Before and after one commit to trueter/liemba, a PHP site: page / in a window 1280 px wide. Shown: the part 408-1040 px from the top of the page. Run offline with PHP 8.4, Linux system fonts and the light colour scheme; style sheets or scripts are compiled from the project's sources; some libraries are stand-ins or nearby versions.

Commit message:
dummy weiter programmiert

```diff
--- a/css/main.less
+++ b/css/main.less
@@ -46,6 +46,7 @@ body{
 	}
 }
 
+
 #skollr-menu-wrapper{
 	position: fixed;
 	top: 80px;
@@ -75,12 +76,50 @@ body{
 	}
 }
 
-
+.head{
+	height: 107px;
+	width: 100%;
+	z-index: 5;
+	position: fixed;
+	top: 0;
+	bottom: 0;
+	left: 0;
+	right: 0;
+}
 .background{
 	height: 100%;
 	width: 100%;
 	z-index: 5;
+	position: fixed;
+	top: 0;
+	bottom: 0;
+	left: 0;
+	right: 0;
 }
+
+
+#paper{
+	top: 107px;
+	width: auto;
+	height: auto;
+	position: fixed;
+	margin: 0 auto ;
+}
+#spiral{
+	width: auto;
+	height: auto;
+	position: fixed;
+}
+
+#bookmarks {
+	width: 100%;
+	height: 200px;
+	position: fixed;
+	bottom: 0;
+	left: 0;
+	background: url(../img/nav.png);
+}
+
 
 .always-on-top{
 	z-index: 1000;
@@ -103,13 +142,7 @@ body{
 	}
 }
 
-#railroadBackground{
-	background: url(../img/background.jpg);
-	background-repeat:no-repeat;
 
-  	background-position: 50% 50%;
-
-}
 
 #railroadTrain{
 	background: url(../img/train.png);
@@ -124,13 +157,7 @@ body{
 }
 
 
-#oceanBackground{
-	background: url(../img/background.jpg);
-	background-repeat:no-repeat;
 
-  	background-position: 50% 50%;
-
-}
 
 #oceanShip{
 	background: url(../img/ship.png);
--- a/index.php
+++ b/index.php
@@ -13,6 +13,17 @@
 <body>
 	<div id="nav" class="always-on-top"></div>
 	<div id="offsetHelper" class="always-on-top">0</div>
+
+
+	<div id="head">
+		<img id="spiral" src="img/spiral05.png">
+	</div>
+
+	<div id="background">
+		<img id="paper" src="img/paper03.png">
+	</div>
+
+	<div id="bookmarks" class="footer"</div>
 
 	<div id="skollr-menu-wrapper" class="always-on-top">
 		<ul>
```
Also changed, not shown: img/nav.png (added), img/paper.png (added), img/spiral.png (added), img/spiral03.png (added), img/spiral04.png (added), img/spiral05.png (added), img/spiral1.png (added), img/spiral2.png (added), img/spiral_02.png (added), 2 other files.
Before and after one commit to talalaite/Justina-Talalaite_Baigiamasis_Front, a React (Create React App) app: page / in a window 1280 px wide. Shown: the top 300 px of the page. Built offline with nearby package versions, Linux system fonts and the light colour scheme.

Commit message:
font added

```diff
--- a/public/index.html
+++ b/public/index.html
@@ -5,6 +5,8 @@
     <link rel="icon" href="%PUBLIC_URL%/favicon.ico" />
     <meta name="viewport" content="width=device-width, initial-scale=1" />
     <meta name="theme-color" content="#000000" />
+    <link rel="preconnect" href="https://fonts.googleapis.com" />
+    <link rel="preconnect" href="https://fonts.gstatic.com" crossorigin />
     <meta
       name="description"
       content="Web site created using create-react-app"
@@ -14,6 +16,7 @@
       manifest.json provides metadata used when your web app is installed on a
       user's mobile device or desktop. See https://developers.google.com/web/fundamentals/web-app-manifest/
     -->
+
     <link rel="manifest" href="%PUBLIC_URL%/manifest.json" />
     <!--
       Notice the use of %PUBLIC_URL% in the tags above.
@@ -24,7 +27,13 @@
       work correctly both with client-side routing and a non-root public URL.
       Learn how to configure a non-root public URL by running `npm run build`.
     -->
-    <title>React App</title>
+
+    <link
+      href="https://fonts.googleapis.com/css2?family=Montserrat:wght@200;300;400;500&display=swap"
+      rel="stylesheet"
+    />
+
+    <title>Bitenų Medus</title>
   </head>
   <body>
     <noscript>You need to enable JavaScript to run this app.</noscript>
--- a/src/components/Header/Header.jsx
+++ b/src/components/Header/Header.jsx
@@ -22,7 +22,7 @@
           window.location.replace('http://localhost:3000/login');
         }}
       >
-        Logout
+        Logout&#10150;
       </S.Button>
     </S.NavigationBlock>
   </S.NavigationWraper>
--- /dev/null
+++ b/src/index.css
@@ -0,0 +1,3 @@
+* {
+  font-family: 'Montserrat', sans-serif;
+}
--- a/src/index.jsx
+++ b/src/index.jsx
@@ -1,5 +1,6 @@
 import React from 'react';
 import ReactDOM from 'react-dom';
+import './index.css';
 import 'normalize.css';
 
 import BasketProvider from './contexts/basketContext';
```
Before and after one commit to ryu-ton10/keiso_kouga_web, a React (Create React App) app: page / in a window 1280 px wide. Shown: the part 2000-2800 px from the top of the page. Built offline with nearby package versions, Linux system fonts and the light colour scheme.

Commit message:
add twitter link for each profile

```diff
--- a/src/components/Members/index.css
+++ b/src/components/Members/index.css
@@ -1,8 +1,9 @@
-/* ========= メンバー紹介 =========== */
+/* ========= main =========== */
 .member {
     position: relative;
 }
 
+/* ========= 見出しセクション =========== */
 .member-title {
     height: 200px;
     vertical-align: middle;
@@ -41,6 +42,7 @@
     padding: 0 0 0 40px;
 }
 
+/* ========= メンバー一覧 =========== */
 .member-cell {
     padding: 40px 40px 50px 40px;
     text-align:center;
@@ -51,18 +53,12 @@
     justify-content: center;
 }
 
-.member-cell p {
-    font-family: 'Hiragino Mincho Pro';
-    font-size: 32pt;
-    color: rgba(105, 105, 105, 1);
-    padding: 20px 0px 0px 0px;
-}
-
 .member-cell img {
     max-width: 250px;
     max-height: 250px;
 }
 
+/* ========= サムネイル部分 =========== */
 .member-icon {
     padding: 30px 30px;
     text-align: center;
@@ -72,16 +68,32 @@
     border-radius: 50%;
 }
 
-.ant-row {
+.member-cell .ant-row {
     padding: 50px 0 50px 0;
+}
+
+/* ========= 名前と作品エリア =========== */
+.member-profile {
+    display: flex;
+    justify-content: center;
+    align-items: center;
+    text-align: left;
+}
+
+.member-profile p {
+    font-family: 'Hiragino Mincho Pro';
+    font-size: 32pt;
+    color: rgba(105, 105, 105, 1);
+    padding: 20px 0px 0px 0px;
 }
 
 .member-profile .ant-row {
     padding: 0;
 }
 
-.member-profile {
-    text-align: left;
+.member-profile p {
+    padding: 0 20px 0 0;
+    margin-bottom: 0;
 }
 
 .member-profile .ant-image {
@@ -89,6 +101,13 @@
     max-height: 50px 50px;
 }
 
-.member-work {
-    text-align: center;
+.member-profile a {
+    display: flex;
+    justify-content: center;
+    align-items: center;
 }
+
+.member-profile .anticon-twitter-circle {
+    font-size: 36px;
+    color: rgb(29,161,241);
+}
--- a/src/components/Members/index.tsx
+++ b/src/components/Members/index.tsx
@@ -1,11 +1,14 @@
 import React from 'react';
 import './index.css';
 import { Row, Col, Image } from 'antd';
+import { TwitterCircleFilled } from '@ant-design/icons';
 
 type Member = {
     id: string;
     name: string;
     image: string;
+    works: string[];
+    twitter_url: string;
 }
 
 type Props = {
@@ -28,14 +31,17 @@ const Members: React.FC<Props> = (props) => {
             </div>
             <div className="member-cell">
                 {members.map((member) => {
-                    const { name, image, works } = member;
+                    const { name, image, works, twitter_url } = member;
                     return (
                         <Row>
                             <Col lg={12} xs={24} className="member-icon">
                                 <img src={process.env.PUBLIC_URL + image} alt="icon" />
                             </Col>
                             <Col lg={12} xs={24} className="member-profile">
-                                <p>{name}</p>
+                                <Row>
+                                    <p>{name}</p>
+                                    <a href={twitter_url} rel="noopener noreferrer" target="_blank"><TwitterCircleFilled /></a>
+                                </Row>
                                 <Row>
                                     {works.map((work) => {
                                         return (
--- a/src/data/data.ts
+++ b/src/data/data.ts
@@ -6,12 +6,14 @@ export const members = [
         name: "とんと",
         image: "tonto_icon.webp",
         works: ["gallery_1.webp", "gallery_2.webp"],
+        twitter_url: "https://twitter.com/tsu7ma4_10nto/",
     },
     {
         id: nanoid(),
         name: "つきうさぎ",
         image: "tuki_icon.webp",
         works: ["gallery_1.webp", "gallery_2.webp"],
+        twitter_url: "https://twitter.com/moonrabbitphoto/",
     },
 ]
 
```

TASK BRIEF:
Go through the listing above. Show each line where the word "width" is found.

PROBLEM SOLUTION:
+	width: 100%;
 	width: 100%;
+	width: auto;
+	width: auto;
+	width: 100%;
     <meta name="viewport" content="width=device-width, initial-scale=1" />
     max-width: 250px;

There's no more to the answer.